EXERCISE GOAL =
Say how many lines in the material below hold the word "Border", and say nothing else.
_ _ _ _ _ _ _
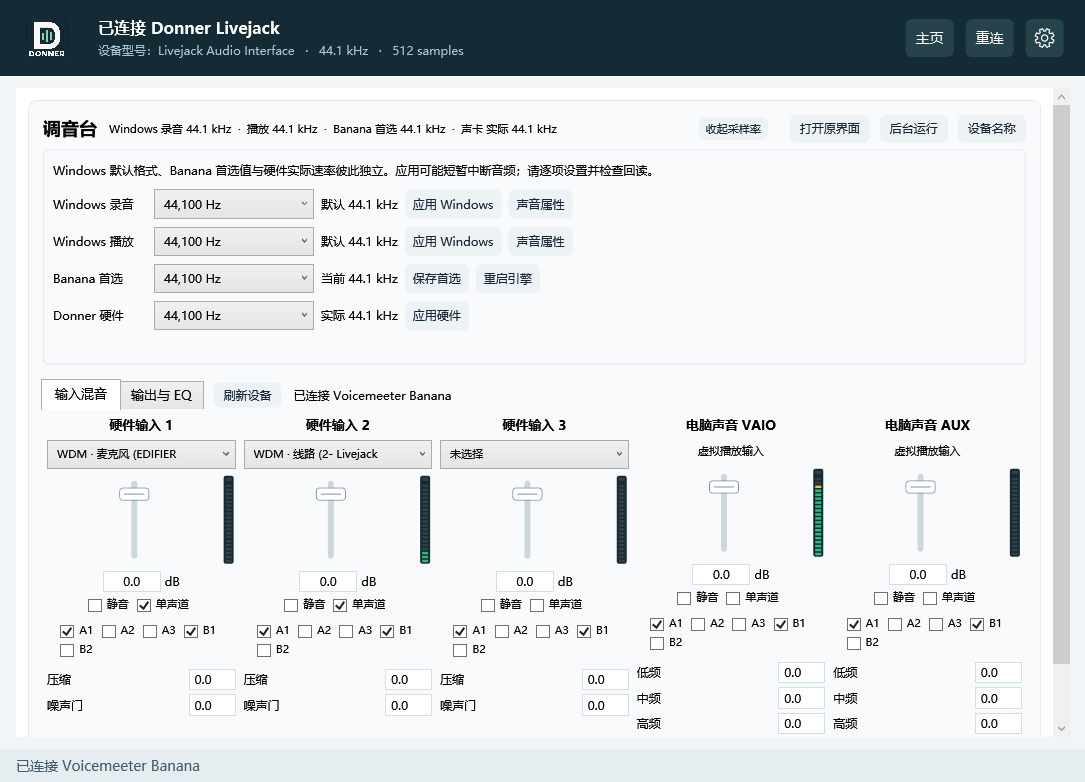
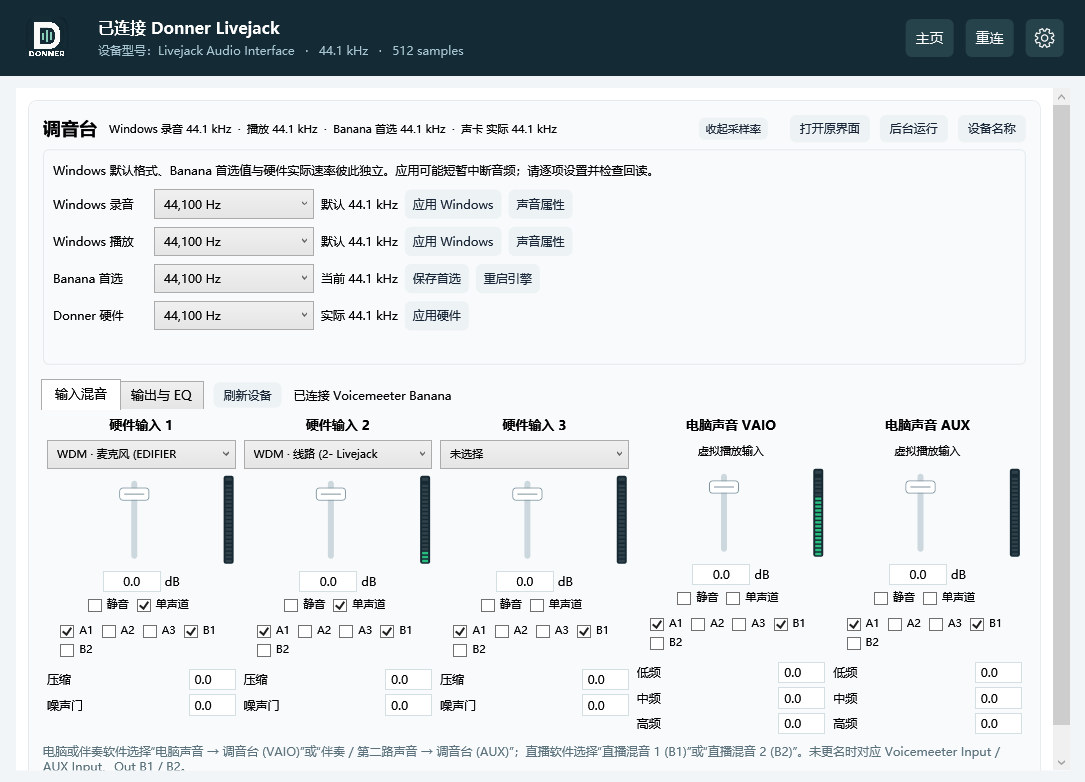
Remove bottom status bar in v1.31

Changed region(s): [[0.0, 0.9514, 0.9124, 1.0], [0.9733, 0.8286, 1.0, 0.9514], [0.9429, 0.9514, 0.9733, 0.9821]]

diff --git a/src/Donner.Panel/MainWindow.xaml b/src/Donner.Panel/MainWindow.xaml
@@ -1,4 +1,4 @@
-<Window x:Class="Donner.Panel.MainWindow" xmlns="http://schemas.microsoft.com/winfx/2006/xaml/presentation" xmlns:x="http://schemas.microsoft.com/winfx/2006/xaml" xmlns:local="clr-namespace:Donner.Panel" Title="Donner 中文控制面板" Icon="Assets/donner.ico" Width="900" Height="620" MinWidth="840" MinHeight="600" Background="#F2F5F7" FontFamily="Microsoft YaHei UI" FontSize="14" Foreground="{StaticResource Ink}" WindowStartupLocation="CenterScreen">
+<Window x:Class="Donner.Panel.MainWindow" xmlns="http://schemas.microsoft.com/winfx/2006/xaml/presentation" xmlns:x="http://schemas.microsoft.com/winfx/2006/xaml" xmlns:local="clr-namespace:Donner.Panel" Title="Donner 中文控制面板" Icon="Assets/donner.ico" Width="900" Height="620" MinWidth="840" MinHeight="600" Background="#F2F5F7" FontFamily="Microsoft YaHei UI" FontSize="14" Foreground="{StaticResource Ink}" WindowStartupLocation="CenterScreen">
  <Grid Background="#F2F5F7"><Grid.RowDefinitions><RowDefinition Height="76"/><RowDefinition Height="*"/><RowDefinition Height="Auto"/></Grid.RowDefinitions>
   <Border Background="#142A34"><Grid Margin="22,10">
    <Grid.ColumnDefinitions><ColumnDefinition Width="64"/><ColumnDefinition/><ColumnDefinition Width="Auto"/></Grid.ColumnDefinitions>
@@ -62,6 +62,6 @@
     <TabItem x:Name="MixerPage" Header="调音台" Visibility="Collapsed"><ScrollViewer VerticalScrollBarVisibility="Auto" HorizontalScrollBarVisibility="Disabled"><ContentControl x:Name="MixerSlot" Margin="12"/></ScrollViewer></TabItem>
    </TabControl>
   </Grid>
-  <Border Grid.Row="2" Background="#E5EDF0" Padding="16,8"><TextBlock x:Name="Feedback" Text="快捷键：F5 重新检测 · Ctrl+S 保存预设 · Ctrl+M 输出静音" Foreground="#425D6B"/></Border>
+  <Border Grid.Row="2" Visibility="Collapsed" Background="#E5EDF0" Padding="16,8"><TextBlock x:Name="Feedback" Text="快捷键：F5 重新检测 · Ctrl+S 保存预设 · Ctrl+M 输出静音" Foreground="#425D6B"/></Border>
  </Grid>
 </Window>

diff --git a/src/Donner.Panel/MainWindow.xaml.cs b/src/Donner.Panel/MainWindow.xaml.cs
@@ -53,7 +53,7 @@ public partial class MainWindow : Window
         StreamModeCombo.ItemsSource=new[]{new DriverOption(1,"按需开启"),new DriverOption(2,"持续开启")};
         OutputFormatCombo.SelectionChanged+=(_,_)=>{if(!rendering&&OutputFormatCombo.SelectedItem is DriverOption option)selectedFormat=option.Value;};
         StreamModeCombo.SelectionChanged+=(_,_)=>{if(!rendering&&StreamModeCombo.SelectedItem is DriverOption option)selectedStreamMode=option.Value;};
-        Title="Donner 中文控制面板 · v1.30 · topsai (范斯特洛夫斯基)";
+        Title="Donner 中文控制面板 · v1.31 · topsai (范斯特洛夫斯基)";
         AboutVersion.Text="版本 "+typeof(MainWindow).Assembly.GetName().Version?.ToString(3);
         var smoke=Array.IndexOf(args,"--smoke");
         smokeDirectory=smoke>=0 && smoke+1<args.Length?Path.GetFullPath(args[smoke+1]):null;
@@ -248,7 +248,7 @@ public partial class MainWindow : Window
             try
             {
                 Directory.CreateDirectory(reconnectCheckDirectory);
-                File.WriteAllText(Path.Combine(reconnectCheckDirectory,"state.json"),JsonSerializer.Serialize(new {Version="1.30",ProcessId=Environment.ProcessId,Updated=DateTimeOffset.Now,d.Connected,d.Demo,d.Status,d.SampleRate,d.BufferSize,DeviceChanges=deviceChanges,NotificationRegistered=notifications is not null},new JsonSerializerOptions {WriteIndented=true}));
+                File.WriteAllText(Path.Combine(reconnectCheckDirectory,"state.json"),JsonSerializer.Serialize(new {Version="1.31",ProcessId=Environment.ProcessId,Updated=DateTimeOffset.Now,d.Connected,d.Demo,d.Status,d.SampleRate,d.BufferSize,DeviceChanges=deviceChanges,NotificationRegistered=notifications is not null},new JsonSerializerOptions {WriteIndented=true}));
             }
             catch(IOException){}
         }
_ _ _ _ _ _ _
EXPECTED ANSWER =
3